New brain disease could be affecting many thousands

“A newly discovered neurodegenerative disease could be affecting tens of thousands of men around the world, say researchers.

The disease closely resembles Alzheimer’s, Parkinson’s and senile dementia, but appears to be caused by a genetic defect linked to fragile X syndrome. Until now carrying the defect was not thought to be harmful.

Researchers believe the new disease, named FXTAS (fragile X-associated tremor/ataxia syndrome), may affect up to one in 3000 men, with most sufferers being over 50 years old.

‘FXTAS may be one of the most common causes of tremor and balance problems in the adult population and yet it is being misdiagnosed,’ says Paul Hagerman, a biochemist at the University of California, Davis and one of the research team. ‘Thankfully it can now be identified with a standard DNA test.'” —New Scientist One in my continuing “where-was-a-disease-before-it-was-found?” series of stories [which is similar to my “if-a-tree-falls-in-the-forest” series?].


Mysterious mass die-off of vultures solved

“The catastrophic decline of griffon vultures in south Asia is being caused not by a mysterious disease, as had been thought, but a common painkiller given to sick cattle.

If the treated animal dies and is eaten by vultures, a single meal can be enough to kill the bird. The scientists who made the discovery now want the drug banned from veterinary use and are holding a meeting next week with officials from Nepal, India and Pakistan.” —New Scientist


‘Geek’ image an urban myth

“The findings of the first World Internet Project report present an image of the average net user that contrasts with the stereotype of loner ‘geeks’ who spends hours of free time on the internet and rarely engage with the real world.

Instead, the typical internet user is an avid reader of books and spends more time engaged in social activities than the nonuser, it says. And, television viewing is down among some internet users by as much as five hours per week compared with net abstainers, the study added.”


Dean goes bust

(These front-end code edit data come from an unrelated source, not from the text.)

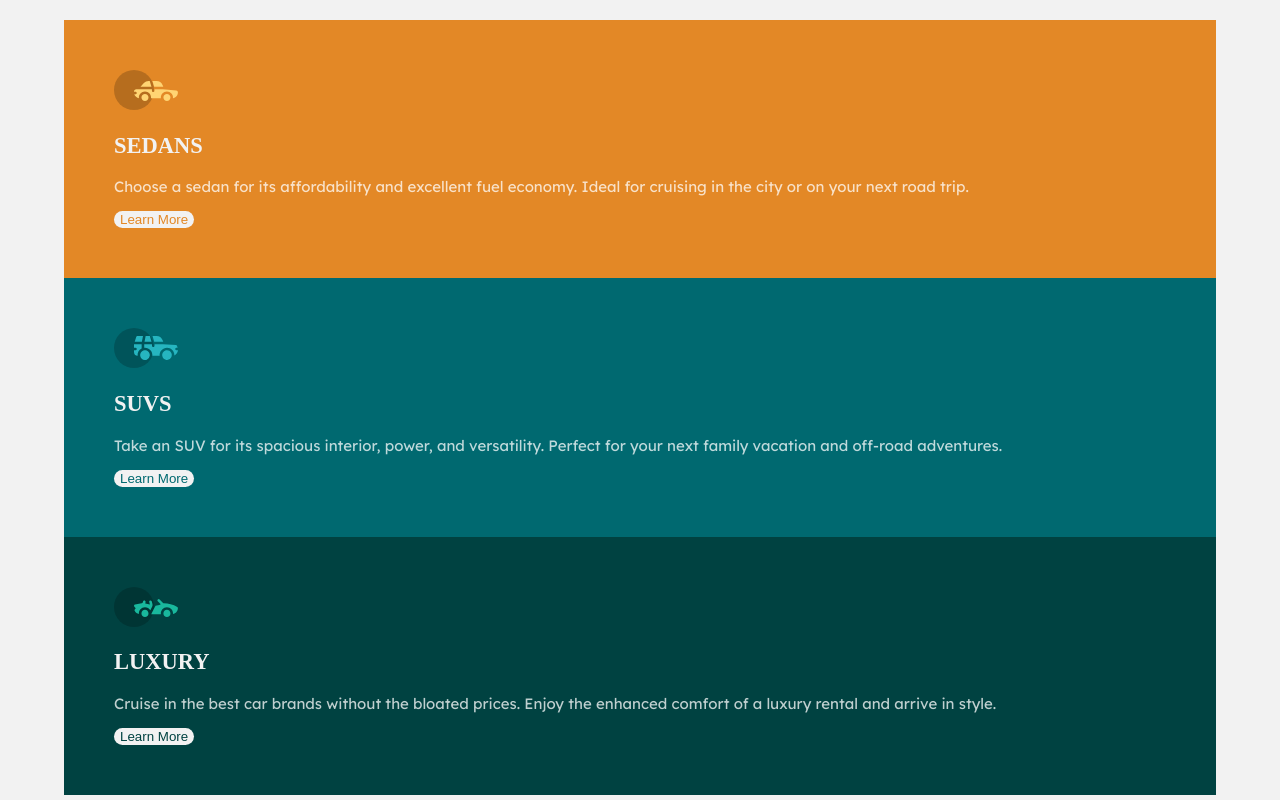
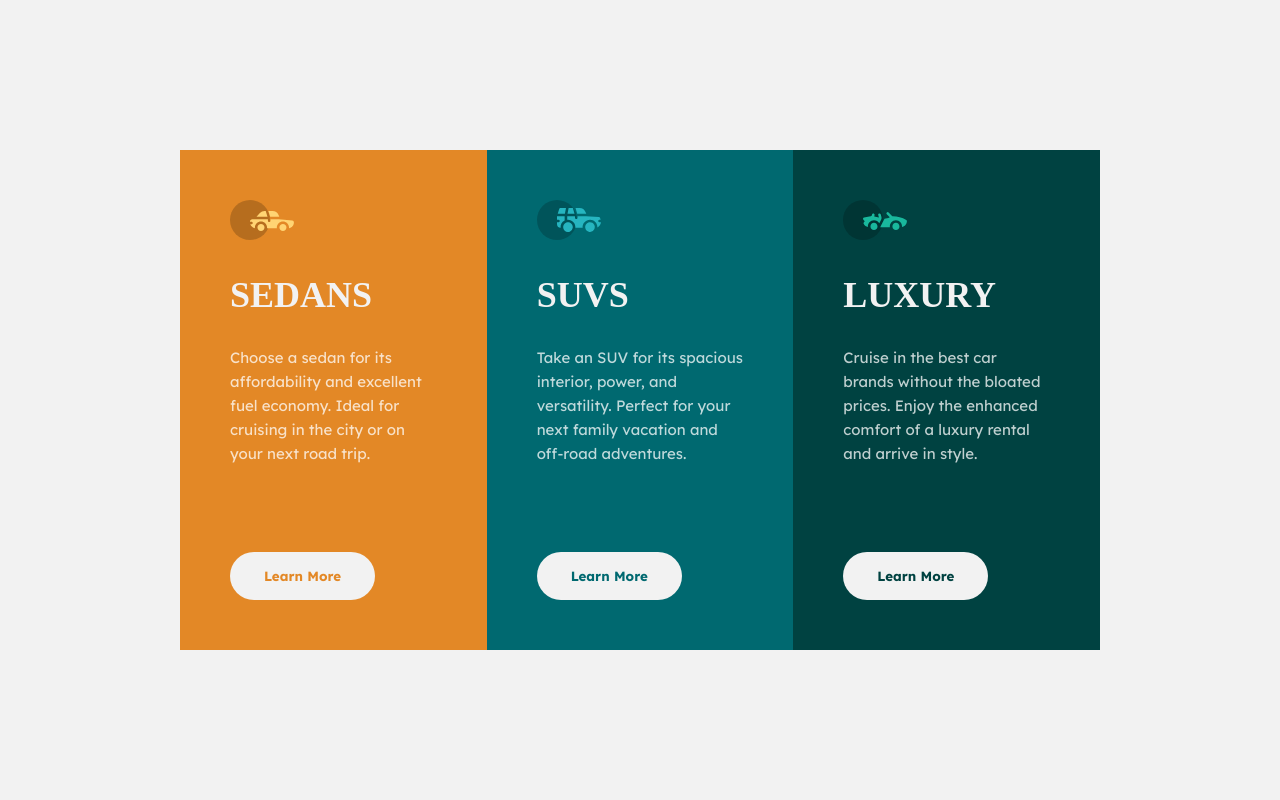
Before and after one commit to h3cat3/3-column-preview-card-component-main, a plain HTML site: page index.html in a window 1280 px wide. Drawn offline with Linux system fonts and the light colour scheme; a web font is replaced by a local one.

Commit message:
3 column preview
final

```diff
--- /dev/null
+++ b/BigScreen.css
@@ -0,0 +1,7 @@
+@media (min-width: 901px) {
+    .card {
+        flex-direction: row;
+        width: 920px;
+        height: 500px;
+    }
+}
--- a/index.html
+++ b/index.html
@@ -7,6 +7,7 @@
 
   <link rel="icon" type="image/png" sizes="32x32" href="./images/favicon-32x32.png">
   <link rel="stylesheet" href="styles.css">
+  <link  href="BigScreen.css" rel="stylesheet" media="(min-width: 901px)">
 
   <title>Frontend Mentor | 3-column preview card component</title>
 
@@ -19,7 +20,7 @@
       <h2 class="heading">Sedans</h2>
       <p class="text">Choose a sedan for its affordability and excellent fuel economy. Ideal for cruising in the city
         or on your next road trip.</p>
-      <button class="btn">Learn More</button>
+      <button type="button" class="btn">Learn More</button>
     </section>
 
     <section class="suvs">
@@ -27,7 +28,7 @@
       <h2 class="heading">SUVs</h2>
       <p class="text">Take an SUV for its spacious interior, power, and versatility. Perfect for your next family vacation
         and off-road adventures.</p>
-      <button class="btn">Learn More</button>
+      <button type="button"  class="btn">Learn More</button>
     </section>
 
   <section class="luxury">
--- a/styles.css
+++ b/styles.css
@@ -36,26 +36,45 @@ body {
 
     }
 .heading {
+    font-size: 2.25rem;
     font-family: 'Big Shoulders Display';
+    font-weight: 700;
     text-transform: uppercase;
     color: var(--Very-light-gray-background-headings-buttons);
 }
 .text {
+    line-height: 1.5rem;
     font-family: 'Lexend Deca';
+    font-weight: 400;
     color: var(--Transparent-white-paragraphs);
+    padding-bottom: 71px;
 }
 .btn {
+
     border: none;
     border-radius: 30px;
+    padding: 16px 34px;
     background-color: var(--Very-light-gray-background-headings-buttons);
+    font-family: 'Lexend Deca';
+    font-weight: 700;
+}
 
-}
 .sedan .btn {color: var(--Bright-orange);}
 .suvs .btn {color: var(--Dark-cyan);}
 .luxury .btn {color: var(--Very-dark-cyan);}
+
+.btn:hover {
+    border:4px solid var(--Very-light-gray-background-headings-buttons);
+    color: var(--Transparent-white-paragraphs);
+}
+.sedan .btn:hover {background-color: var(--Bright-orange);}
+.suvs .btn:hover {background-color: var(--Dark-cyan);}
+.luxury .btn:hover {background-color: var(--Very-dark-cyan);}
 
 .sedan {background-color: var(--Bright-orange);}
 .suvs {background-color: var(--Dark-cyan);}
 .luxury{background-color: var(--Very-dark-cyan);}
 
-.sedan, .suvs, .luxury {padding: 50px;}
+.sedan, .suvs, .luxury {
+    flex:1;padding: 50px;
+}
```
Also changed, not shown: screenshoot/Nest Hub Max-1738600763272.jpeg (added), screenshoot/iPhone SE-1738600640217.jpeg (added), 1 other file.
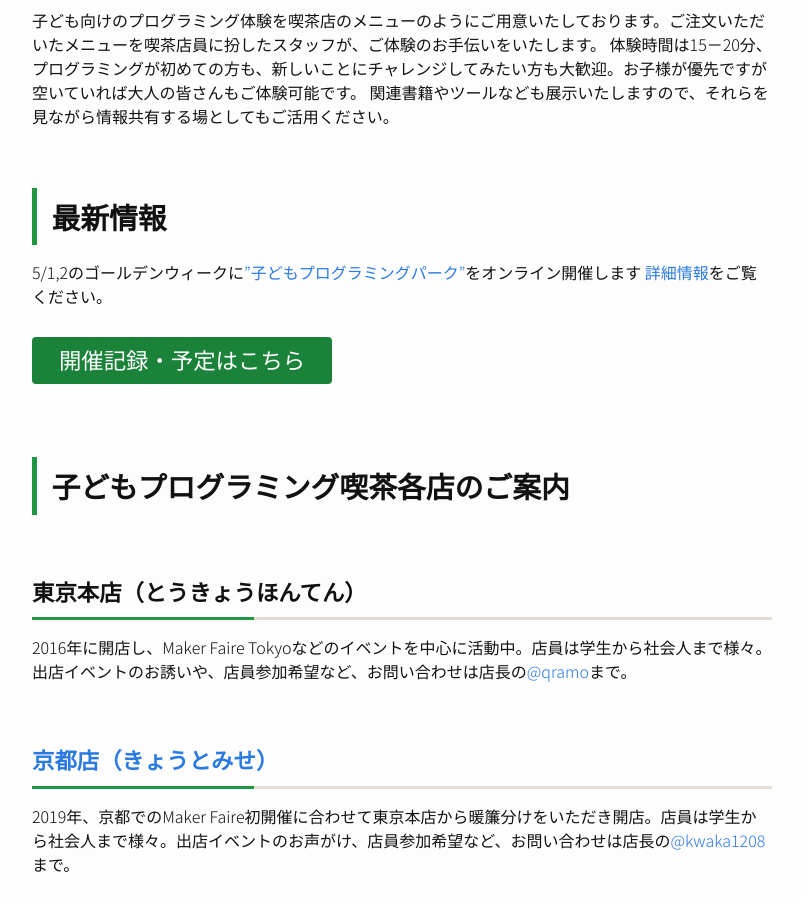
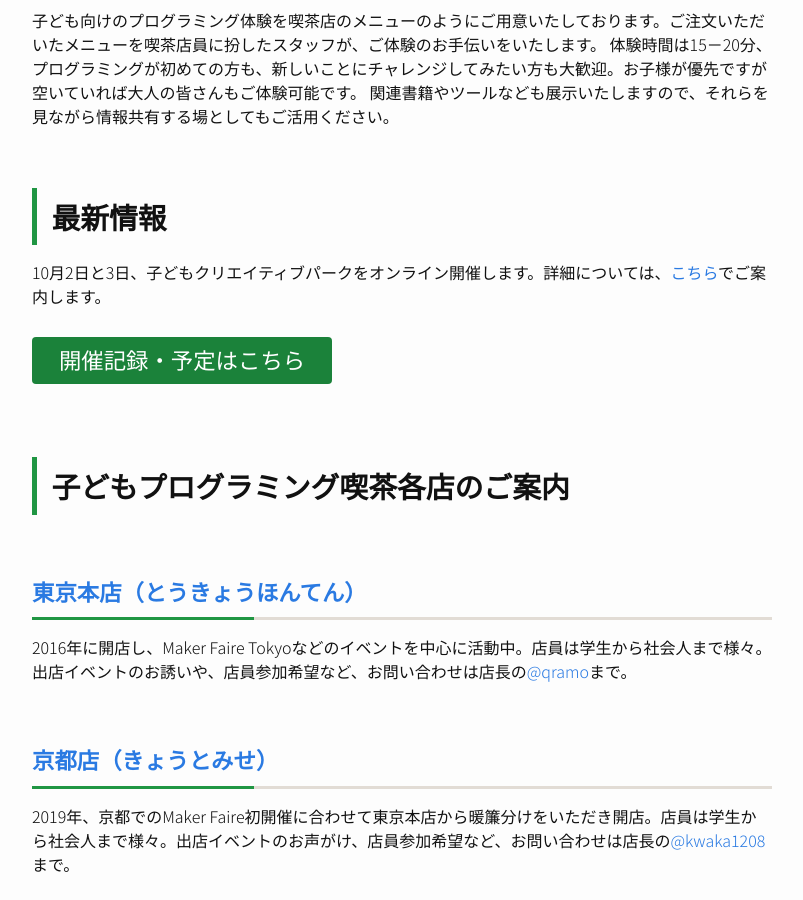
Before and after one commit to pgmsaloon4kids/pgmsaloon4kids.github.io, a Jekyll site: the page built from index.md, in a window 1280 px wide and 900 px high, scrolled down 577 px. Shown: the whole window, without its empty margins (238-1041 px from the left). Built offline with Jekyll 4.4.1, drawn with Linux system fonts in a browser that asks for light colours.

Commit message:
トップページ更新

```diff
--- a/index.md
+++ b/index.md
@@ -12,13 +12,13 @@ permalink: /
 関連書籍やツールなども展示いたしますので、それらを見ながら情報共有する場としてもご活用ください。
 
 ## 最新情報
-5/1,2のゴールデンウィークに<a href="https://makezine.jp/blog/2021/04/kidsprogramingpark.html" target="blank">”子どもプログラミングパーク”</a>をオンライン開催します <a href="/kyoto/2021/">詳細情報</a>をご覧ください。
+10月2日と3日、子どもクリエイティブパークをオンライン開催します。詳細については、<a href="/tokyo/2021/">こちら</a>でご案内します。
 
 <a href="/calendar/" class="green-btn">開催記録・予定はこちら</a>
 
 ## 子どもプログラミング喫茶各店のご案内
 
-### 東京本店（とうきょうほんてん）
+### [東京本店（とうきょうほんてん）](/tokyo/)
 2016年に開店し、Maker Faire Tokyoなどのイベントを中心に活動中。店員は学生から社会人まで様々。出店イベントのお誘いや、店員参加希望など、お問い合わせは店長の[@qramo](https://twitter.com/qramo){:target="_blank"}まで。
 
 ### [京都店（きょうとみせ）](/kyoto/)
```
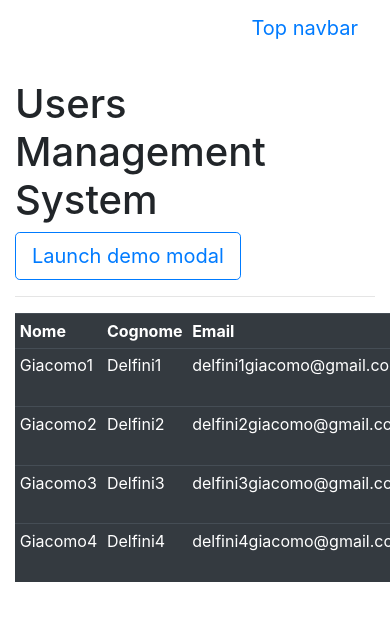
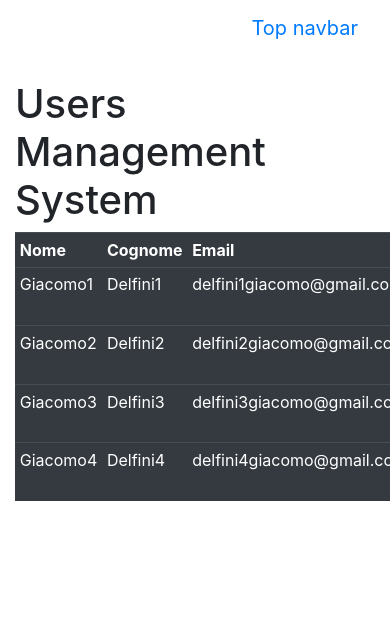
Before and after one commit to dgiac85/ums, an Angular app: page /users in a window 390 px wide. Shown: the top 620 px of the page. Built offline with nearby package versions, Linux system fonts and the light colour scheme; what angular-font-awesome would draw is missing.

Commit message:
added first draft of routing

```diff
--- a/package.json
+++ b/package.json
@@ -20,7 +20,7 @@
     "@angular/http": "^5.0.0",
     "@angular/platform-browser": "^5.0.0",
     "@angular/platform-browser-dynamic": "^5.0.0",
-    "@angular/router": "^5.0.0",
+    "@angular/router": "5.2.0",
     "@ng-bootstrap/ng-bootstrap": "^1.0.0-beta.9",
     "angular-font-awesome": "^3.1.2",
     "bootstrap": "4.0.0-alpha.6",
--- a/src/app/app.component.html
+++ b/src/app/app.component.html
@@ -1,14 +1,10 @@
 <!--The content below is only a placeholder and can be replaced.-->
-<app-nav (onNewUser)="newUser()"></app-nav>
+<app-nav></app-nav>
 <div class="container">
     <h1>Users Management System</h1>
-    <app-modal-basic></app-modal-basic>
     <div class="row">
-        <div class="col-md-8">
-            <app-users (onSelectedUser)="updateUser($event)"></app-users>
-        </div>
-        <div class="col-md-4" *ngIf="showForm">
-            <app-user-detail [user]="userSelected"></app-user-detail>
+        <div class="col-12">
+            <router-outlet></router-outlet>
         </div>
     </div>
 </div>
--- a/src/app/app.module.ts
+++ b/src/app/app.module.ts
@@ -14,6 +14,23 @@ import { NavComponent } from './nav/nav.component';
 import {NgbModule} from '@ng-bootstrap/ng-bootstrap';
 import { ModalBasicComponent } from './modal-basic/modal-basic.component';
 
+import {RouterModule, Routes} from '@angular/router';
+
+const routes : Routes = [
+  {
+    path: 'users',
+    component: UsersComponent
+  },
+  {
+    path: '',
+    redirectTo:'users',
+    pathMatch: 'full'
+  },
+  {
+    path: 'users/new',
+    component: UserDetailComponent
+  }
+]
 
 @NgModule({
   declarations: [
@@ -28,7 +45,8 @@ import { ModalBasicComponent } from './modal-basic/modal-basic.component';
     BrowserModule,
     FormsModule,
     AngularFontAwesomeModule,
-    NgbModule.forRoot()
+    NgbModule.forRoot(),
+    RouterModule.forRoot(routes)
   ],
   providers: [UserService],
   bootstrap: [AppComponent]
--- a/src/app/nav/nav.component.html
+++ b/src/app/nav/nav.component.html
@@ -6,10 +6,13 @@
   <div class="collapse navbar-collapse" id="navbarCollapse">
     <ul class="navbar-nav mr-auto">
       <li class="nav-item active">
-        <a class="nav-link" href="#">Home <span class="sr-only">(current)</span></a>
+        <a class="nav-link" href="#" routerLink="">Home </a>
+      </li>
+      <li class="nav-item active">
+        <a class="nav-link" href="#" routerLink="users">Users </a>
       </li>
       <li class="nav-item">
-        <a class="nav-link" href='#' (click)='newUser()'>New User</a>
+        <a class="nav-link" href='#' routerLink="/users/new">New User</a>
       </li>
       <li class="nav-item">
         <a class="nav-link disabled" href="#">Disabled</a>
--- a/src/app/users/users.component.ts
+++ b/src/app/users/users.component.ts
@@ -14,7 +14,6 @@ export class UsersComponent implements OnInit {
     users:User[]=[];
 
     @Output("onSelectedUser") selectedUser = new EventEmitter<User>();
-    title = 'Questa è una proprietà relativa agli utenti';
 
     constructor(private service:UserService){
 
```
Also changed, not shown: 1 other file (tests, documents, lock files or other folders).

Joe Trippi, the iconic architect of Howard Dean’s Internet-driven campaign, is gone. And so are the millions of dollars that Dean raised from legions of grass-roots supporters over the last year. Pessimism is reportedly consuming Dean’s campaign volunteers, known for their idealism and infectious optimism until recently. Trippi was indeed inspirational, but a shakeup per se does not necessarily put the kiss of death on a campaign; it was only several weeks ago that Kerry changed campaign managers, with all sorts of pundits’ comments about how he couldn’t run a country if he couldn’t keep a campaign in order. What is more worrisome, and what comes as a surprise to me, are the reports that the Dean campaign’s coffers are empty. It must be a surprise to the media as well, since in the aftermath of his Iowa and New Hampshire defeats, considerations of Dean’s continued viability have usually involved citing the continuing size of his war chest. What will happen to Dean’s ability to raise additional campaign contributions is another matter. It could be argued that raising small contributions from the idealistic grassroots may make him less vulnerable to defections among funding sources.

And: The Death of the Doctor: “Dean is inevitably doomed. —Doug Ireland, TomPaine.com So what happens now to the ‘Democratic wing of the Democratic Party’?? Can Dean’s internet constituency become a permanent grassroots underbelly with any clout?